Barack Obama may or may not be the funniest president of the United States ever elected, but he certainly has proven himself adept at any opportunities to display his sense of humor.
From an appearance on Funny or Die’s Between Two Ferns with Zach Galifianakis to his annual speech at the White House Correspondents’ Dinner — which has upstaged at least a couple of the famous comedians picked to follow him on that dais over the past seven years — to now kicking off the seventh season of Jerry Seinfeld’s Crackle webseries, Comedians in Cars Getting Coffee.
Seinfeld, who drove a 1963 blue Corvette Stingray to the White House to meet Obama, said the Commander In Chief, “in my opinion, has gotten off just enough funny lines to qualify for getting on this show.”

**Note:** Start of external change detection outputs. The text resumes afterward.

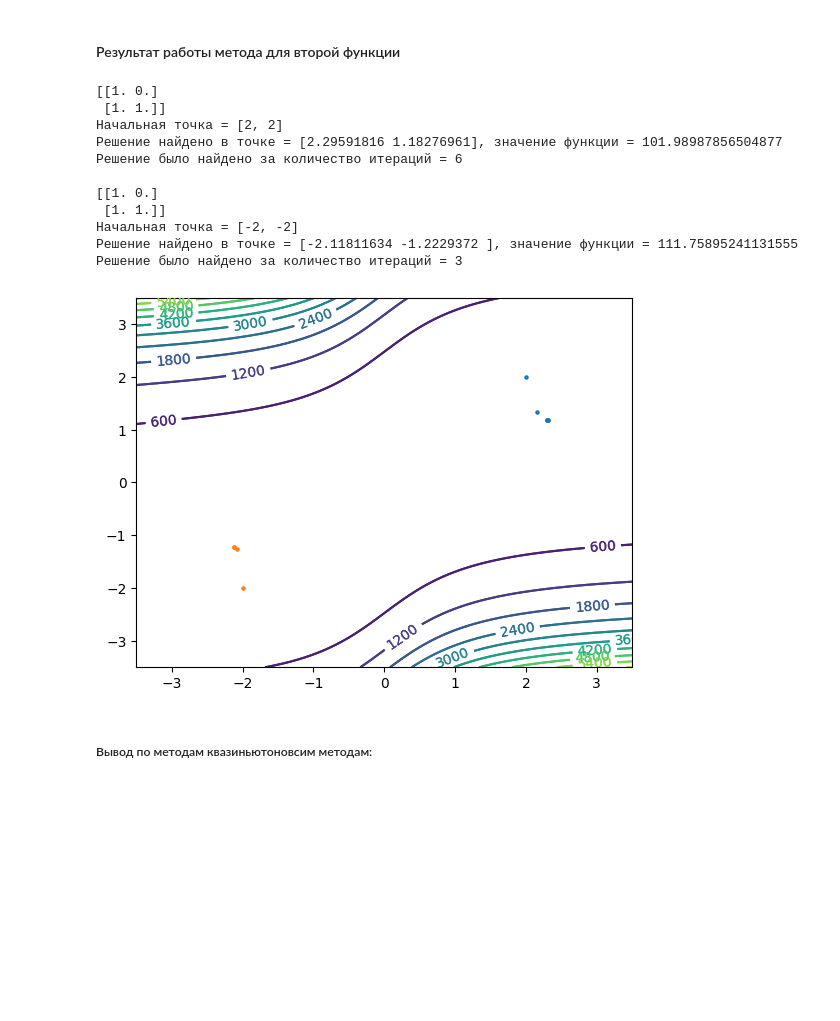
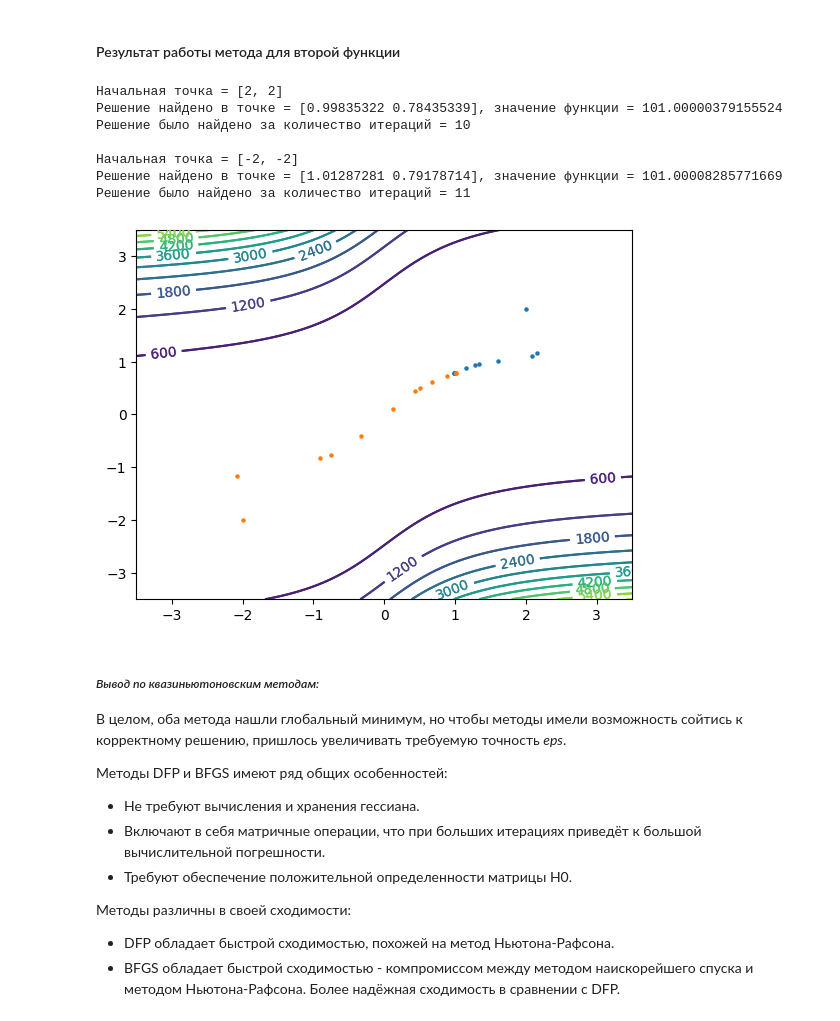
Before and after one commit to Ivan-Yagilev/Optimization_methods_labs, a Jupyter notebook: second_labs/several variables2.ipynb, the cells around one changed output. Cells and saved outputs as stored; diff of their text form; code cells hidden in the pictures; blank space fills up the shorter version.

```diff
--- a/second_labs/several variables2.ipynb
+++ b/second_labs/several variables2.ipynb
@@ -622,8 +621,8 @@ def BFGS(func, xb, maxiter, eps):
     g1, g2 = get_grad(func, xb[0], xb[1], 0.00001)
     gPrev = np.array([g1, g2])
 
-    H = np.tri(2, 2)
-    p = - H.dot(gPrev)
+    H = np.eye(2)
+    p = - np.dot(H, gPrev)
 
     for j in range(maxiter):
         x_lst.append(xk)
@@ -641,15 +640,16 @@ def BFGS(func, xb, maxiter, eps):
 
         Hmuld = H.dot(d)
         Hmuldd = np.dot(Hmuld, d)
+        Hmuldd_outer = np.outer(Hmuld, d)
 
         HTranspose = H.T
 
-        H = H - HTranspose.dot(Hmuldd) / d.dot(Hmuld) + (y.dot(y) / y.dot(d))
+        H = H - np.dot(Hmuldd_outer, HTranspose) / Hmuldd + (np.outer(y, y) / np.dot(y, d))
 
         Hinv = np.linalg.inv(H)
-        p = - Hinv.dot(gPrev)
+        p = - np.dot(Hinv, gPrev)
 
-        ng = np.linalg.norm(xNext - xk)
+        ng = np.linalg.norm(y)
 
         if ng < eps:
             exitflag = 1
@@ -697,20 +688,29 @@ BFGS(f1, xb=[-2, -2], maxiter=3000, eps=0.0001)
 # %% [markdown]
 #### Результат работы метода для второй функции
 # %%
-BFGS(f2, xb=[2, 2], maxiter=3000, eps=0.0001)
-BFGS(f2, xb=[-2, -2], maxiter=3000, eps=0.0001)
+BFGS(f2, xb=[2, 2], maxiter=3000, eps=0.000001)
+BFGS(f2, xb=[-2, -2], maxiter=3000, eps=0.000001)
 # %% [output]
-[[1. 0.]
- [1. 1.]]
 Начальная точка = [2, 2]
-Решение найдено в точке = [2.29591816 1.18276961], значение функции = 101.98987856504877
-Решение было найдено за количество итераций = 6
+Решение найдено в точке = [0.99835322 0.78435339], значение функции = 101.00000379155524
+Решение было найдено за количество итераций = 10
 
-[[1. 0.]
- [1. 1.]]
 Начальная точка = [-2, -2]
-Решение найдено в точке = [-2.11811634 -1.2229372 ], значение функции = 111.75895241131555
-Решение было найдено за количество итераций = 3
+Решение найдено в точке = [1.01287281 0.79178714], значение функции = 101.00008285771669
+Решение было найдено за количество итераций = 11
-[figure, old version]
+[figure, new version]
-# %% [markdown]
-##### Вывод по методам квазиньютоновсим методам:
+# %% [markdown]
+##### *Вывод по квазиньютоновским методам:*
+
+В целом, оба метода нашли глобальный минимум, но чтобы методы имели возможность сойтись к корректному решению, пришлось увеличивать требуемую точность *eps*.
+
+Методы DFP и BFGS имеют ряд общих особенностей:
+
+- Не требуют вычисления и хранения гессиана.
+- Включают в себя матричные операции, что при больших итерациях приведёт к большой вычислительной погрешности.
+- Требуют обеспечение положительной определенности матрицы H0.
+
+Методы различны в своей сходимости:
+
+- DFP обладает быстрой сходимостью, похожей на метод Ньютона-Рафсона.
+- BFGS обладает быстрой сходимостью - компромиссом между методом наискорейшего спуска и методом Ньютона-Рафсона. Более надёжная сходимость в сравнении с DFP.
```
Also changed, not shown: parts of 16 cells of this notebook, 3 other files.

Anyhow, as another recent POTUS once said, the history books will decide his legacy. And aren’t history books written by the winners? And even if you don’t think of Obama as a winner, can’t you at least agree that tragedy plus time equals comedy? We’ll all laugh about this someday.
On second thought…
I took a fresh look at the first six seasons of Seinfeld’s auto-subsidized coffee comedy klatch, and with the passage of time, some of these episodes provide laughs or provoke a response for entirely new reasons.
To wit! In a first season episode with Bob “Super Dave Osborne” Einstein that aired in 2012, Einstein asked Seinfeld what’s worse, kids getting drunk on hand sanitizer or the E! channel picking up three more seasons of the Kardashians? Einstein’s follow-up: “The only Kardashian I’d have sex with is Bruce. He wears those two earrings now. This was a decathlete, you know.” Seinfeld replies: “I know. Maybe that represents the rings competition.” “I don’t think it does,” Einstein said.
In a second-season episode from 2013, Seinfeld introduces his guest as “one of the faces that in my opinion would be on the Mount Rushmore of stand-up comedy, Mr. Don Rickles. The other three are Pryor, Carlin and Cosby, by the way.” Would you still put Cos on Mount Rushmore, Jerry?
And in an early 2014 episode with Tina Fey, Seinfeld asks her “what you’d love to find yourself doing in a year.” Fey’s reply? “I’d like to write another movie, because I only wrote one movie. It’s hard to have that much kind of fire in your belly.” As much as we’re anticipating season two of Unbreakable Kimmy Schmidt on Netflix in 2016, we’d all still love to see you write another movie, Tina!
But back to Seinfeld’s very special guest for the seventh-season premiere: Thanks, Obama!
Obama scores points by recognizing his true fans. “I do really well with the zero to 8 demographic,” he told Seinfeld in the White House driveway. “Yeah, they love me. Partly, I think, because my ears are big, so I look a little like a cartoon character. And then little kids love saying my name. But it’s all one big name. Barackobama.”
POTUS also fired this zinger at Jerry: “I always wanted to be in a show about nothing, and here I am.” And in an outtake, Obama tells his Secret Service to stand down when Seinfeld pops up outside the Oval Office windows. “He’s a very funny guy. We all like him. My poll numbers would go down if you did harm to Jerry Seinfeld.”
All the points, meanwhile, to the mystery woman who sits behind Seinfeld in the White House break room kitchen. Who is she, whom was she talking to and please have Netflix make a 10-hour documentary about her?
Minus points, though, for calling himself cool. That’s never cool. Even if you’re Obama.
Sean L. McCarthy works the comedy beat for his own digital newspaper, The Comic’s Comic; before that, for actual newspapers. Based in NYC but will travel anywhere for the scoop: Ice cream or news. He also tweets @thecomicscomic and podcasts half-hour episodes with comedians revealing origin stories: The Comic’s Comic Presents Last Things First.